Sea Eagles were reintroduced toScotlandin 2007 as part of a joint project by Scottish Natural Heritage (SNH) and Royal Society for Protection of Birds (RSPB).
Some 80 sea eagles – whose wingspans can be 8ft – are now living along the east coast. The organisers of the scheme promised farmers at the time that the birds would have sufficient natural prey not to attack livestock.
But Mrs Duncan, from Little Glenshee, near Bankfoot, discovered a sea eagle feasting on a lamb when she checked her flock earlier this week.
She said: “I couldn’t believe my eyes. I saw the huge bird feasting on something and I charged at it on my quad bike. It flew up into the air but dropped the carcass when it flew away and I saw that it was a new-born lamb.
“The poor thing was left with no ribcage, the bottom half of the skull was pulled out and its brains were scooped out.
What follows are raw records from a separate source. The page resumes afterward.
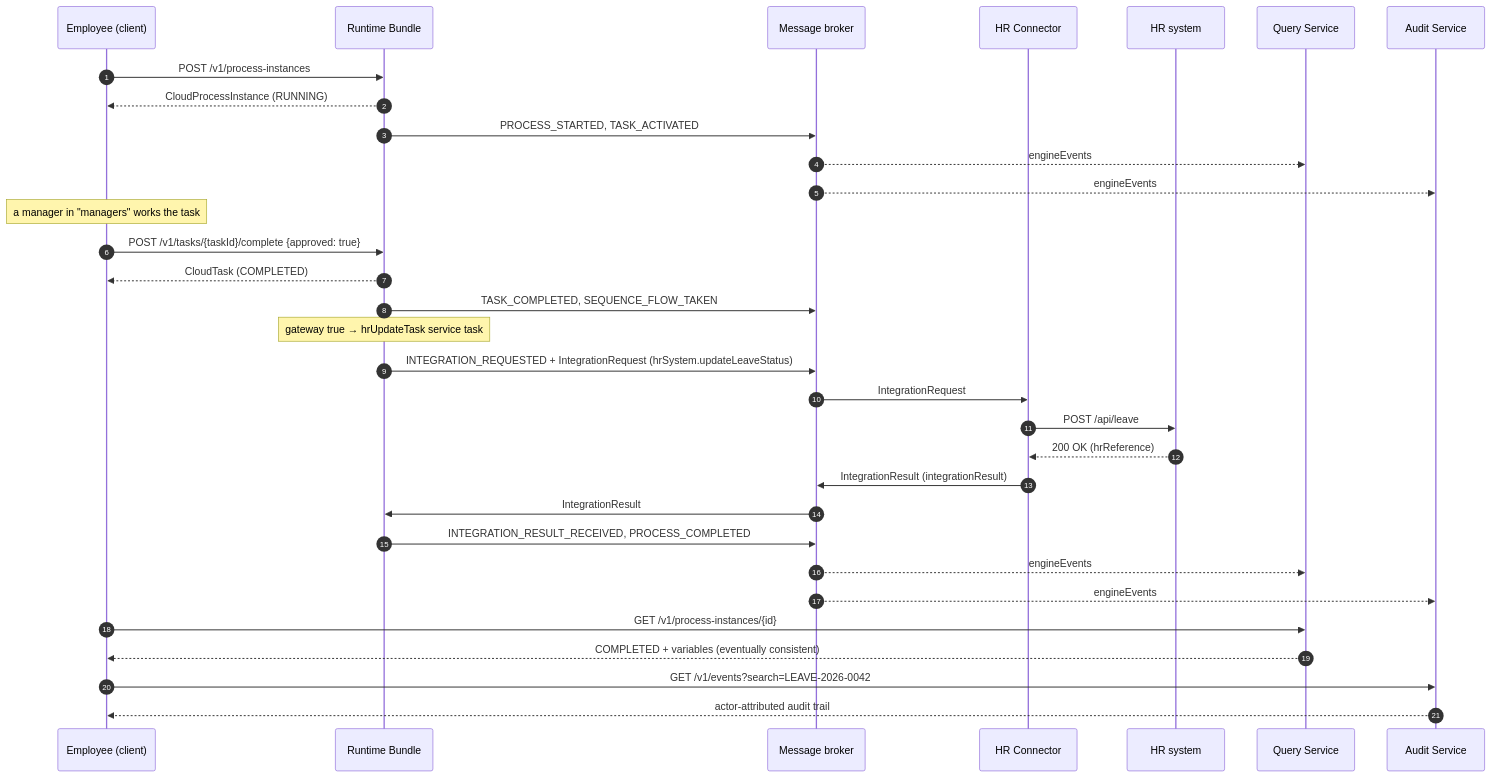
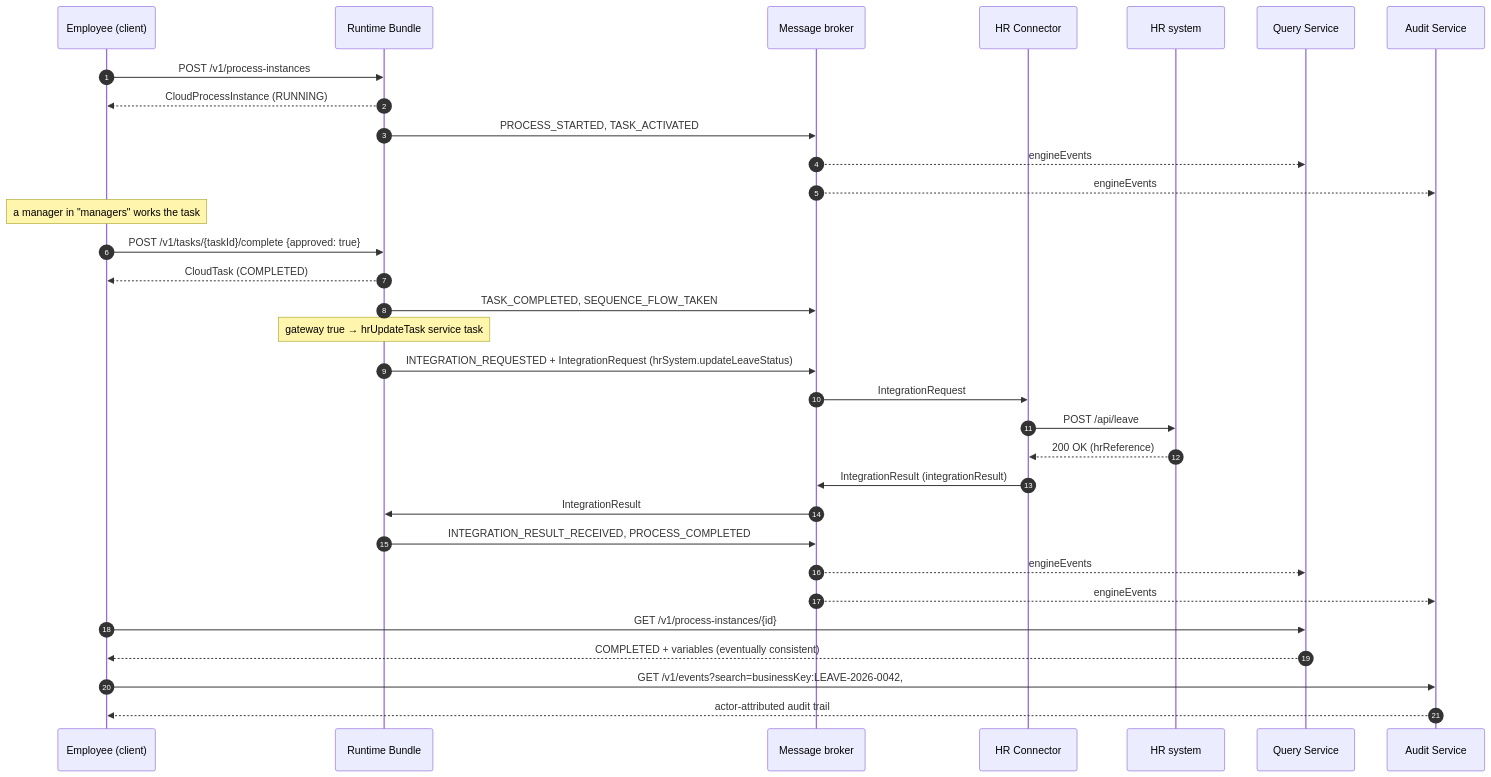
The second of 2 diagrams in docs/cloud/examples/end-to-end.md (CaptainGlac1er/activiti-documentation), drawn with Mermaid before and after one commit. The commit also changed other lines of this file and 18 other files, not shown here.

````diff
--- a/docs/cloud/examples/end-to-end.md
+++ b/docs/cloud/examples/end-to-end.md
@@ -509,38 +547,38 @@
 ```mermaid
 sequenceDiagram
     autonumber
     participant Emp as Employee (client)
     participant RB as Runtime Bundle
     participant Broker as Message broker
     participant C as HR Connector
     participant HR as HR system
     participant Q as Query Service
     participant A as Audit Service
 
     Emp->>RB: POST /v1/process-instances
     RB-->>Emp: CloudProcessInstance (RUNNING)
     RB->>Broker: PROCESS_STARTED, TASK_ACTIVATED
     Broker-->>Q: engineEvents
     Broker-->>A: engineEvents
 
     Note over Emp: a manager in "managers" works the task
     Emp->>RB: POST /v1/tasks/{taskId}/complete {approved: true}
     RB-->>Emp: CloudTask (COMPLETED)
     RB->>Broker: TASK_COMPLETED, SEQUENCE_FLOW_TAKEN
 
     Note over RB: gateway true → hrUpdateTask service task
     RB->>Broker: INTEGRATION_REQUESTED + IntegrationRequest (hrSystem.updateLeaveStatus)
     Broker->>C: IntegrationRequest
     C->>HR: POST /api/leave
     HR-->>C: 200 OK (hrReference)
     C->>Broker: IntegrationResult (integrationResult)
     Broker->>RB: IntegrationResult
     RB->>Broker: INTEGRATION_RESULT_RECEIVED, PROCESS_COMPLETED
     Broker-->>Q: engineEvents
     Broker-->>A: engineEvents
 
     Emp->>Q: GET /v1/process-instances/{id}
     Q-->>Emp: COMPLETED + variables (eventually consistent)
-    Emp->>A: GET /v1/events?search=LEAVE-2026-0042
+    Emp->>A: GET /v1/events?search=businessKey:LEAVE-2026-0042,
     A-->>Emp: actor-attributed audit trail
 ```
````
It’s just so surprising to see how much of it is gone.”
Mrs Duncan, 52, said the lamb, worth £25, was just born the night before the attack.
“It was a new-born lamb and the ewe was absolutely frantic. She was very upset and had obviously just licked the lamb over night.”
Mrs Duncan said that the birds should never have been allowed to be re-introduced and is calling for the numbers to be controlled.
“I completely disagree with this. I’m not against conservation and I have worked with the RSPB in the past but I feel that no consideration for the ordinary man has been taken.
“It is sheer ignorance and stupidity that they’ve allowed these dangerous birds back into Scotland. I would like for the RSPB to stop encouraging them.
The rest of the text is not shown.